# [ABOUT THIS TASK]
Look through the listing below, and wherever a line has the string "dropbox", pull it out.
**** SUPPLIED ENTRIES
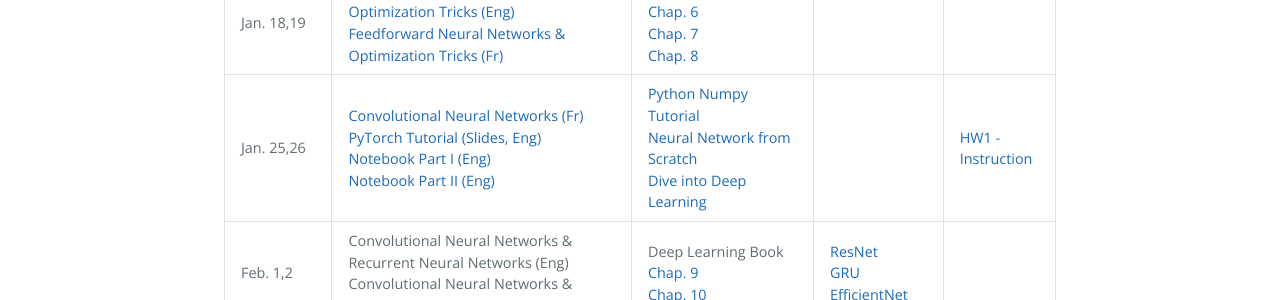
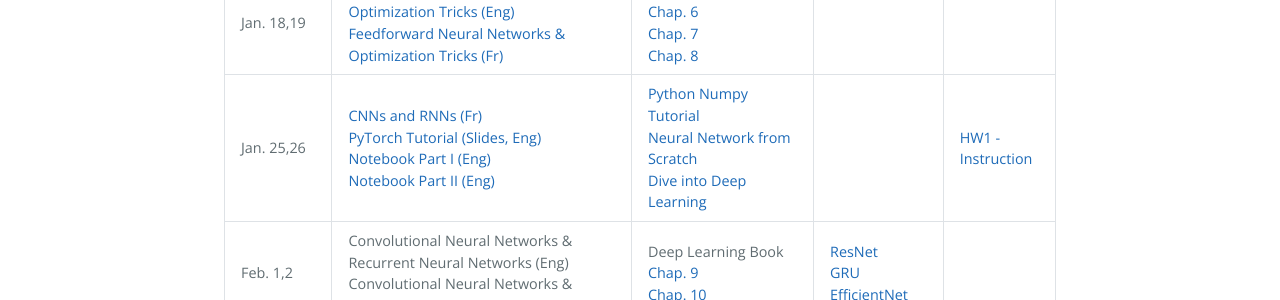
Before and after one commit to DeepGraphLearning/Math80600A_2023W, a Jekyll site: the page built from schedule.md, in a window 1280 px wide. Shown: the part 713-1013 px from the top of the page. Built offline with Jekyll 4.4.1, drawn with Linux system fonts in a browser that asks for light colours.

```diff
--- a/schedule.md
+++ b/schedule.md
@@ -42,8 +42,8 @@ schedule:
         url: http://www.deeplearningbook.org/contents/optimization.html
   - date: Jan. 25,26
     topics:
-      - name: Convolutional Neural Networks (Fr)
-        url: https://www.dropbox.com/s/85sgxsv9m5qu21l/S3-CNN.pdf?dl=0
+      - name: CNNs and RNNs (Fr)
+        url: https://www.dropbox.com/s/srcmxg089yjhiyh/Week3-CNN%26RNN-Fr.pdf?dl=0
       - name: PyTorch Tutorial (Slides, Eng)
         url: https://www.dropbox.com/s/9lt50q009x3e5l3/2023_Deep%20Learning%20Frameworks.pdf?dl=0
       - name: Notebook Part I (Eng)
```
********
# [RESPONSE TO THE EXERCISE]
-        url: https://www.dropbox.com/s/85sgxsv9m5qu21l/S3-CNN.pdf?dl=0
+        url: https://www.dropbox.com/s/srcmxg089yjhiyh/Week3-CNN%26RNN-Fr.pdf?dl=0
         url: https://www.dropbox.com/s/9lt50q009x3e5l3/2023_Deep%20Learning%20Frameworks.pdf?dl=0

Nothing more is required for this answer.